We’ve already covered one very important step of this process in the Performing Note section above (the secured scrub) but there are some other data points to gather in your initial research process prior to submitting your LOI, especially for NPLs, where there is more uncertainty. We cover the Pre-Bid Waterfall Process in complete detail in module # 7 of our free course.

Step 3: Submit the Letter of Intent

Once you’ve calculated your indicative offer based on your initial research, it’s time to send the seller your LOI. This letter will include your price, terms & timeline to closing. Make sure that if the seller accepts you are fully prepared to follow through with the deal! As mentioned above, more information on this step is covered in module #8: How to Make a No-Risk Bid

Step 4: Complete Full Due Diligence

After the seller agrees to the terms of your offer – you’re ready to complete your full due diligence. Up until this point, you have been able to do all of the research on your own using free resources & public information. Now that the seller has agreed to the deal (exclusivity), you can spend some money on property valuation, title, credit, etc. For the complete instructions, see module #9: Advanced Due Diligence – and don’t forget to complete the 6 sub-lessons for property value, bankruptcy, occupancy/skip tracing, title reports, property taxes and credit reports.

Step 5: Finalize the Offer

Now that you know everything there is to know about the asset(s), it’s time to firm up your bid. As soon as you have all the information you need to get comfortable with the purchase – let the seller you’re ready to move forward, negotiate the price or cancel the deal based on your findings. As long as you provide evidence for your decision to renegotiate or kill the deal, they should understand your reasoning. Learn more about how to negotiate the final price and finalize your offer in module #10 of the course.

Step 6: Review the Contract

Most sellers use a pretty standard contract but it’s critical to understand these terms. Other than the more self-explanatory details like closing & collateral/servicing transfer date, the most important factors are the cut-off date (the date payments received by the borrower are now owned by the buyer), the representations, warranties & remedies (the seller’s promises and how to resolve issues) and the final claim date (the deadline for notifying the seller about an issue that needs to be corrected. For an example contract, review the standard Mortgage Loan Purchase Sale Agreement in Module 11.

Step 7: Fund the Trade

If the contract is satisfactory, it’s time to wire the funds! Most note deals aren’t completed with a 3rd party escrow but for larger or first time deals, it may be part of your closing. In this case, you’ll send the funds to your escrow agent who has been instructed to release proceeds only after all collateral documents have been confirmed complete. In preparation of this step, refer to the Closing Checklist in module #12 of the course.

Step 8: Coordinate Servicing Transfer

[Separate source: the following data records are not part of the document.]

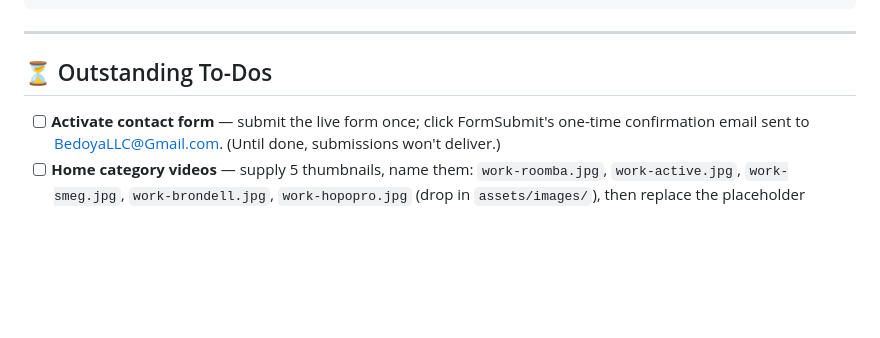
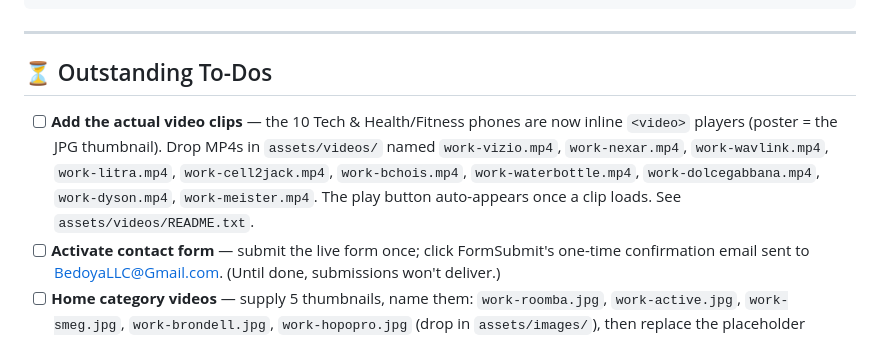
Before and after one commit to BrandenBedoya/bedoyabuys, a Markdown page: PROJECT_LOG.md, the part around the change. Rendered like a GitHub page; blank space fills up the shorter version.

Commit message:
docs: note inline video players + MP4 to-do in PROJECT_LOG
Co-Authored-By: Claude Opus 4.8 (1M context) <noreply@anthropic.com>

```diff
--- a/PROJECT_LOG.md
+++ b/PROJECT_LOG.md
@@ -159,6 +159,11 @@ git add -A && git commit -m "your message" && git push
 
 ## ⏳ Outstanding To-Dos
 
+- [ ] **Add the actual video clips** — the 10 Tech & Health/Fitness phones are now inline
+      `<video>` players (poster = the JPG thumbnail). Drop MP4s in `assets/videos/` named
+      `work-vizio.mp4`, `work-nexar.mp4`, `work-wavlink.mp4`, `work-litra.mp4`, `work-cell2jack.mp4`,
+      `work-bchois.mp4`, `work-waterbottle.mp4`, `work-dolcegabbana.mp4`, `work-dyson.mp4`,
+      `work-meister.mp4`. The play button auto-appears once a clip loads. See `assets/videos/README.txt`.
 - [ ] **Activate contact form** — submit the live form once; click FormSubmit's one-time
       confirmation email sent to BedoyaLLC@Gmail.com. (Until done, submissions won't deliver.)
 - [ ] **Home category videos** — supply 5 thumbnails, name them:
```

Following receipt of funds, it’s the seller’s responsibility to arrange with their loan servicer to transfer servicing to your servicer of choice. Most note transactions are completed on a “service-released” basis but some sellers will allow you to maintain the servicing with the current company. Either way, the seller will need to inform their loan servicer on the sale & get the transfer initiated. Around the same time as you send the purchase proceeds wire, you should also provide the seller with your loan servicer information & collateral delivery address. A good seller will also send you images of the Assignment of Mortgage and Allonge (or endorsement) to the Note for your confirmation.

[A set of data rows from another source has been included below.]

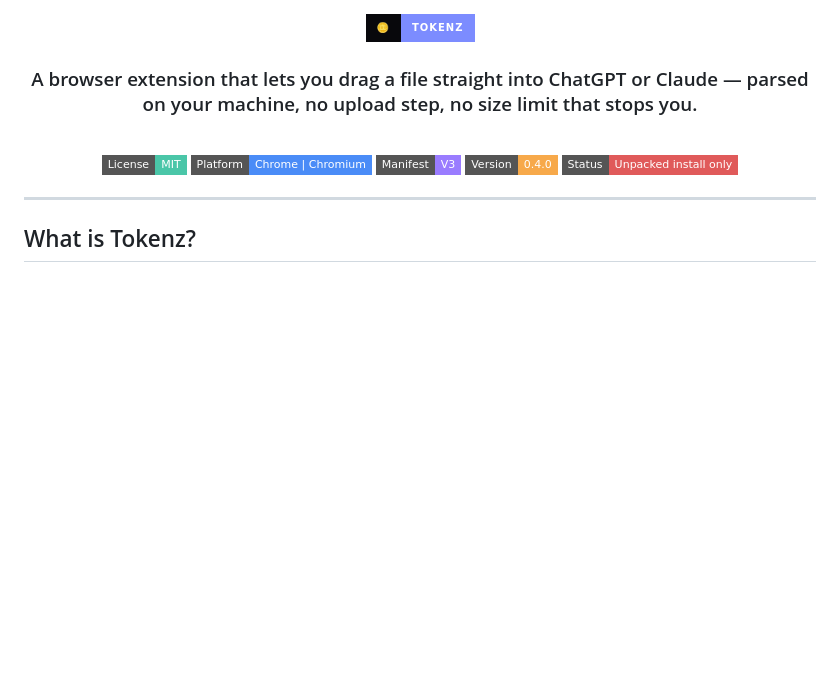
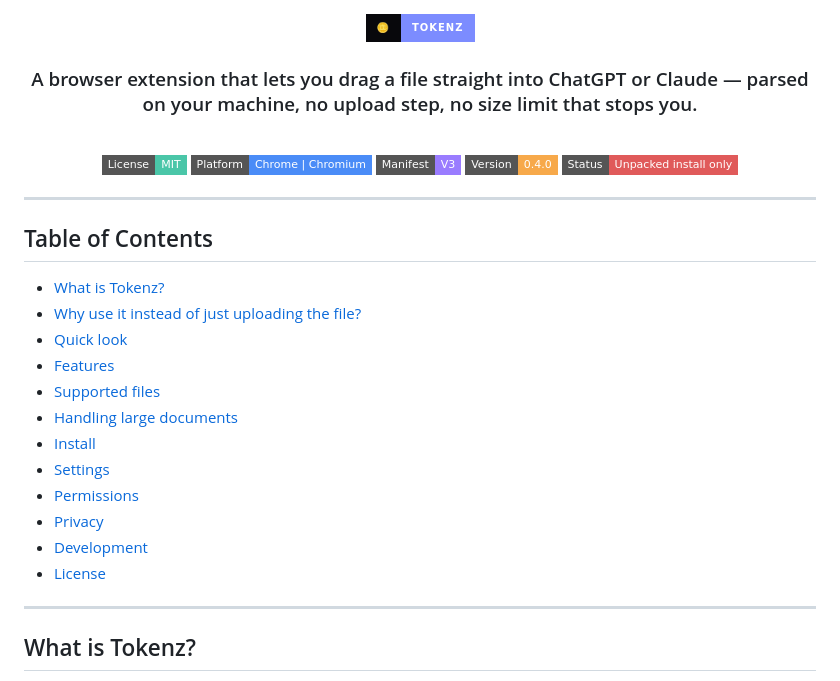
Before and after one commit to beinggravity/tokenz, a Markdown page: README.md, the part around the change. Rendered like a GitHub page; badges without logos; blank space fills up the shorter version.

```diff
--- a/README.md
+++ b/README.md
@@ -13,6 +13,23 @@
 [![Status](https://img.shields.io/badge/Status-Unpacked%20install%20only-e05a5a?style=flat-square)](#install)
 
 </div>
+
+---
+
+## Table of Contents
+
+- [What is Tokenz?](#what-is-tokenz)
+- [Why use it instead of just uploading the file?](#why-use-it-instead-of-just-uploading-the-file)
+- [Quick look](#quick-look)
+- [Features](#features)
+- [Supported files](#supported-files)
+- [Handling large documents](#handling-large-documents)
+- [Install](#install)
+- [Settings](#settings)
+- [Permissions](#permissions)
+- [Privacy](#privacy)
+- [Development](#development)
+- [License](#license)
 
 ---
 
```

For all the information the seller will need for the transfer, see module #13: Seamless Servicing Transfer.

Step 9: Review the Collateral Docs + Record your Assignment

Normally within a month of funding, you (or your collateral custodian) will receive a shipment of documents. If all is in order, this file will contain the Note, Mortgage, Allonge & Assignment. Review these documents carefully, in the note business this is what you are paying for – the paperwork! Recording the Assignment in the local county records is a critical step to ensure you receive notices & the borrower or a title company knows who to pay off! For examples of these documents and more information, see module #14: Auditing the Collateral Docs.

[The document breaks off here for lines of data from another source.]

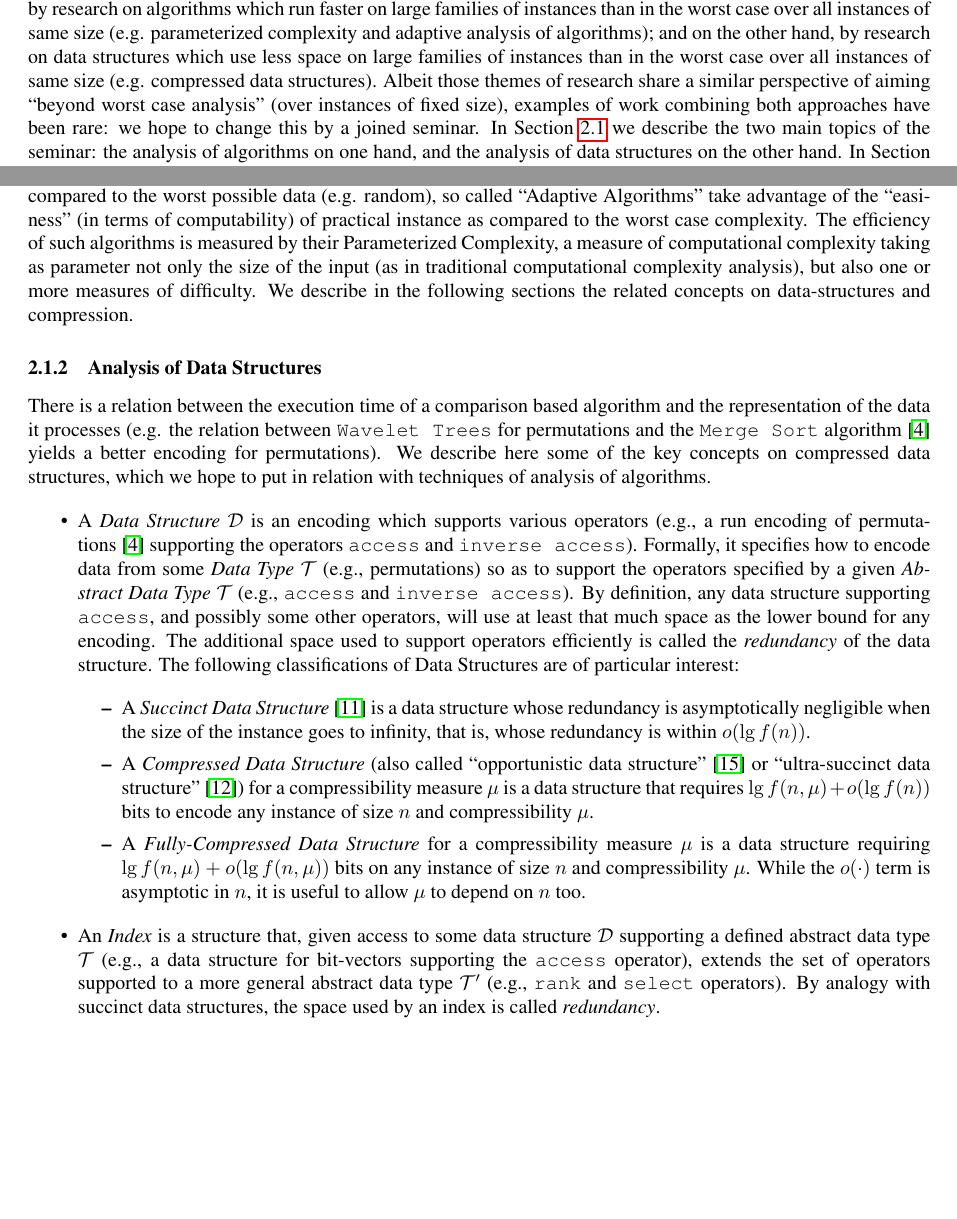
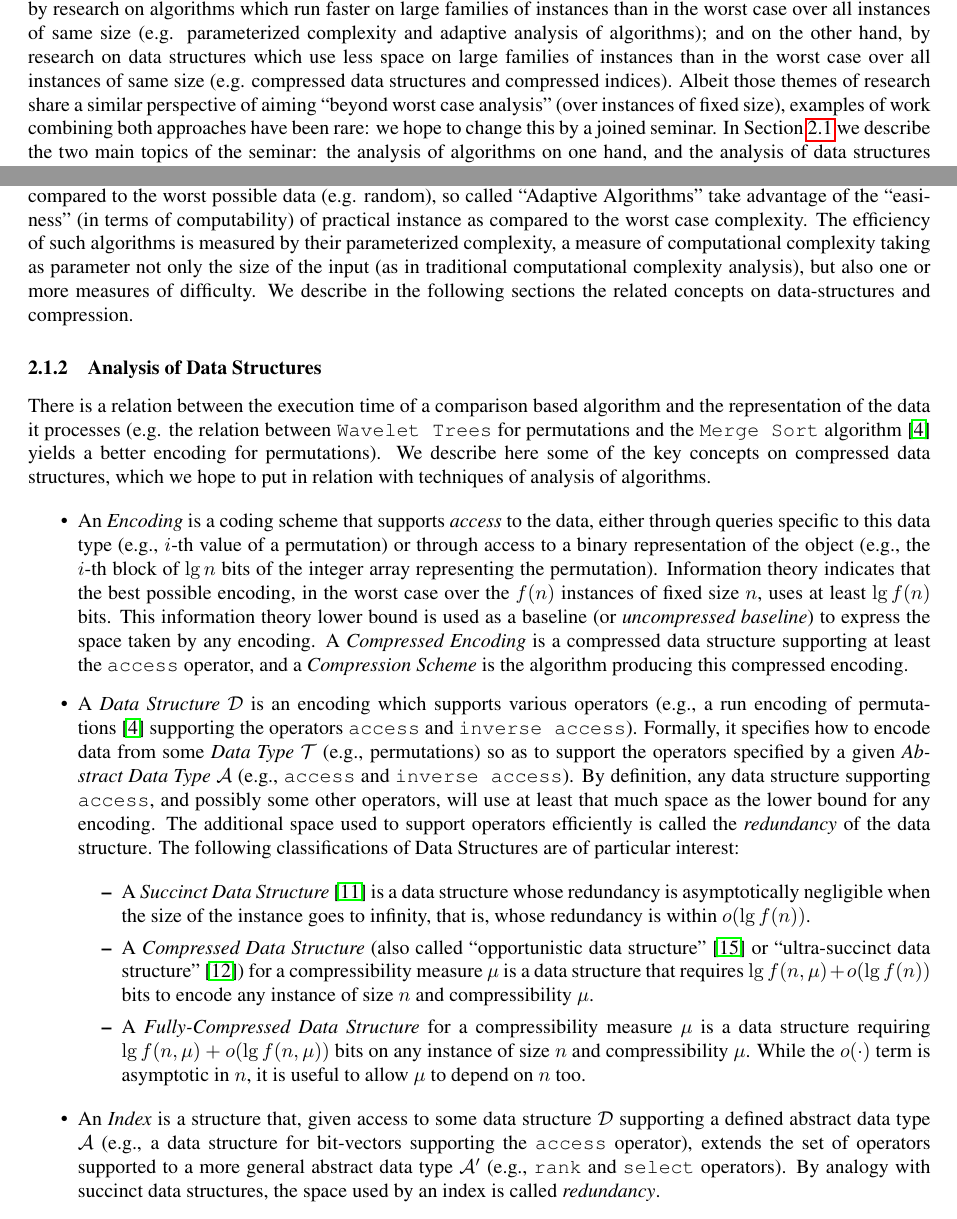
Before and after one commit to FineGrainedAnalysis/Workshop, a LaTeX paper (2017-WorkshopProposal-AdaptivityAndCompression.tex): two parts of pages 2 and 3 of 9 before the commit and two parts of pages 2 and 3 of 10 after it, joined at a grey line, cut so that both start at the same text, the shorter picture padded with empty space. Compiled offline with pdfLaTeX.

Commit message:
Reactivated the paragraph on encoding because we need it to
define f(n)

```diff
--- a/2017-WorkshopProposal-AdaptivityAndCompression.tex
+++ b/2017-WorkshopProposal-AdaptivityAndCompression.tex
@@ -32,7 +32,8 @@
 \newcommand{\access}{\ensuremath{\texttt{access}}}
 \newcommand{\rank}{\ensuremath{\texttt{rank}}}
 \newcommand{\select}{\ensuremath{\texttt{select}}}
-\newcommand{\abstractDataType}{\ensuremath{{\cal T}}}
+\newcommand{\dataType}{\ensuremath{{\cal T}}}
+\newcommand{\abstractDataType}{\ensuremath{{\cal A}}}
 \newcommand{\etal}{~et al.}
 \newcommand{\Oh}{\ensuremath{{\cal O}}}
 \newcommand{\entropy}{\ensuremath{{\cal H}}}
@@ -232,11 +233,11 @@ Preferred dates and block-out dates are given via the online portal at\newline \
 This event is meant to be a follow-up to the \texttt{Dagstuhl Seminar 09171} in 2009, which gathered 45 participants on the topic of ``\emph{Adaptive, Output Sensitive, Online and Parameterized Algorithms}'', which achieved a larger visibility of the idea of going ``beyond the worst case'' (e.g. the recent Berkeley workshop on ``Adaptive Analysis'', and adaptive results in new areas of research \cite{2015-SPIRE-AdaptiveComputationOfTheSwapInsertCorrectionDistance-BarbayPerez}). The proposed event would gather researchers from the same communities as the previous one, plus researchers from the communities related to data compression, in the hope to similarly foster new interactions, in both directions between the field of studies of algorithms and of data structures.
 \end{INUTILE}
 
-This application proposes a seminar bringing together two groups of researchers characterized, on the one hand, by research on algorithms which run faster on large families of instances than in the worst case over all instances of same size  (e.g. parameterized complexity and adaptive analysis of algorithms); and on the other hand, by research on data structures which use less space on large families of instances than in the worst case over all instances of same size (e.g. compressed data structures).
+This application proposes a seminar bringing together two groups of researchers characterized, on the one hand, by research on algorithms which run faster on large families of instances than in the worst case over all instances of same size  (e.g. parameterized complexity and adaptive analysis of algorithms); and on the other hand, by research on data structures which use less space on large families of instances than in the worst case over all instances of same size (e.g. compressed data structures and compressed indices).
 %
 Albeit those themes of research share a similar perspective of aiming ``beyond worst case analysis'' (over instances of fixed size), examples of work combining both approaches have been rare: we hope to change this by a joined seminar.
 %
-In Section \ref{sec:topics-seminar} we describe the two main topics of the seminar: the analysis of algorithms on one hand, and the analysis of data structures on the other hand. In Section \ref{sec:objectives-seminar} we describe the two main objectives of the seminar: identifying and merging common techniques between the two topics, and identifying potential synergies.
+In Section \ref{sec:topics-seminar} we describe the two main topics of the seminar: the analysis of algorithms on one hand, and the analysis of data structures and indices on the other hand. In Section \ref{sec:objectives-seminar} we describe the two main objectives of the seminar: identifying and merging common techniques between the two topics, and identifying potential synergies.
 
 %%%%%%%%%%%%%%%%%%%%%%%%%%%%%%%%%%%%%%%%%%%%%%%%%%%%%%%%%%%%%%%%%%%%%%%%%%%%%%%%%%%%%%%%%%%%%%%%%%%%%%%%%%%%%%%%%%%%%%%%%%%%%%%%%%%%%%%%%%%%%%%%%%%%%%%%%%%%%%%%%%%%%%%%%%%%%%%%%%%%%%%%%%%%%%%%%%%%%%%%%%%%%%%%%%%%%%%%%%%%%%%%%%%%%%%%%%%%%%%%%%%%%%%%%%%%%%%%%%%%%%%%%%%%%%%%%%%%%%%%%%%%%%%%%%%%%%%%%%%%%%%%%%
 
@@ -293,7 +294,7 @@ This notion formalizes the intuitive notion of efficient preprocessing for \NP-h
 @Jeremy: The following paragraph seems a bit out of synch with the stuff above?
 \end{STEFAN}
 \end{TODO}
-As compression schemes take advantage of the ``easiness'' (in terms of compressibility) of practical data as compared to the worst possible data (e.g. random), so called ``Adaptive Algorithms'' take advantage of the ``easiness'' (in terms of computability) of practical instance as compared to the worst case complexity. The efficiency of such algorithms is measured by their Parameterized Complexity, a measure of computational complexity taking as parameter not only the size of the input (as in traditional computational complexity analysis), but also one or more measures of difficulty. We describe in the following sections the related concepts on data-structures and compression.
+As compression schemes take advantage of the ``easiness'' (in terms of compressibility) of practical data as compared to the worst possible data (e.g. random), so called ``Adaptive Algorithms'' take advantage of the ``easiness'' (in terms of computability) of practical instance as compared to the worst case complexity. The efficiency of such algorithms is measured by their parameterized complexity, a measure of computational complexity taking as parameter not only the size of the input (as in traditional computational complexity analysis), but also one or more measures of difficulty. We describe in the following sections the related concepts on data-structures and compression.
 
 
 \subsubsection{Analysis of Data Structures}
@@ -302,11 +303,9 @@ As compression schemes take advantage of the ``easiness'' (in terms of compressi
 There is a relation between the execution time of a comparison based algorithm and the representation of the data it processes (e.g.  the relation between \texttt{Wavelet Trees} for permutations and the \texttt{Merge Sort} algorithm~\cite{2013-TCS-CompressedRepresentationsOfPermutationsAndApplications-BarbayNavarro} yields a better encoding for permutations). We describe here some of the key concepts on compressed data structures, which we hope to put in relation with techniques of analysis of algorithms.
 
 \begin{itemize}
-\begin{LONG}
 \item An \emph{Encoding} is a coding scheme that supports \emph{access} to the data, either through queries specific to this data type (e.g., $i$-th value of a permutation) or through access to a binary representation of the object (e.g., the $i$-th block of $\lg n$ bits of the integer array representing the permutation).  Information theory indicates that the best possible encoding, in the worst case over the $f(n)$ instances of fixed size $n$, uses at least $\lg f(n)$ bits. This information theory lower bound is used as a baseline (or \emph{uncompressed baseline}) to express the space taken by any encoding.  A \emph{Compressed Encoding} is a compressed data structure supporting at least the {\access} operator, and a \emph{Compression Scheme} is the algorithm producing this compressed encoding.
-  \end{LONG}
 
-\item A \emph{Data Structure} $\mathcal{D}$ is an encoding which supports various operators (e.g., a run encoding of permutations~\cite{2013-TCS-CompressedRepresentationsOfPermutationsAndApplications-BarbayNavarro} supporting the operators \texttt{access} and \texttt{inverse access}). Formally, it specifies how to encode data from some \emph{Data Type} $\cal T$ (e.g., permutations) so as to support the operators specified by a given \emph{Abstract Data Type} {\abstractDataType} (e.g., \texttt{access} and \texttt{inverse access}).  By definition, any data structure supporting {\access}, and possibly some other operators, will use at least that much space as the lower bound for any encoding. The additional space used to support operators efficiently is called the \emph{redundancy} of the data structure. The following classifications of Data Structures are of particular interest:
+\item A \emph{Data Structure} $\mathcal{D}$ is an encoding which supports various operators (e.g., a run encoding of permutations~\cite{2013-TCS-CompressedRepresentationsOfPermutationsAndApplications-BarbayNavarro} supporting the operators \texttt{access} and \texttt{inverse access}). Formally, it specifies how to encode data from some \emph{Data Type} {\dataType} (e.g., permutations) so as to support the operators specified by a given \emph{Abstract Data Type} {\abstractDataType} (e.g., \texttt{access} and \texttt{inverse access}).  By definition, any data structure supporting {\access}, and possibly some other operators, will use at least that much space as the lower bound for any encoding. The additional space used to support operators efficiently is called the \emph{redundancy} of the data structure. The following classifications of Data Structures are of particular interest:
 
 \begin{itemize}
 \item A \emph{Succinct Data Structure}~\cite{1989-FOCS-SpaceEfficientStaticTreesAndGraphs-Jacobson} is a data structure whose redundancy is asymptotically negligible when the size of the instance goes to infinity, that is, whose redundancy is within $o(\lg f(n))$.
```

Step 10: Begin Portfolio Management + Collections

You’ve done it! You’ve close a note deal! Servicing is now with the company of your choice, collateral is complete & enforceable and your company name is on title via the recorded Assignment of Mortgage. The next step for performing loans is to confirm the first monthly payment and beyond are successfully received and for non-performing loans you need to begin your collection process. See module #15 for your High-Level Servicing Strategy, module #16 for Proactive Portfolio Monitoring (important for both performing & non-performing loans) and module #17 for the good stuff: Advanced Resolutions.

For continued reading, you’ll want to learn more about all of your exit strategies:


  1. robbieMAX says:

    Thanks for reading, let me know if you have any questions!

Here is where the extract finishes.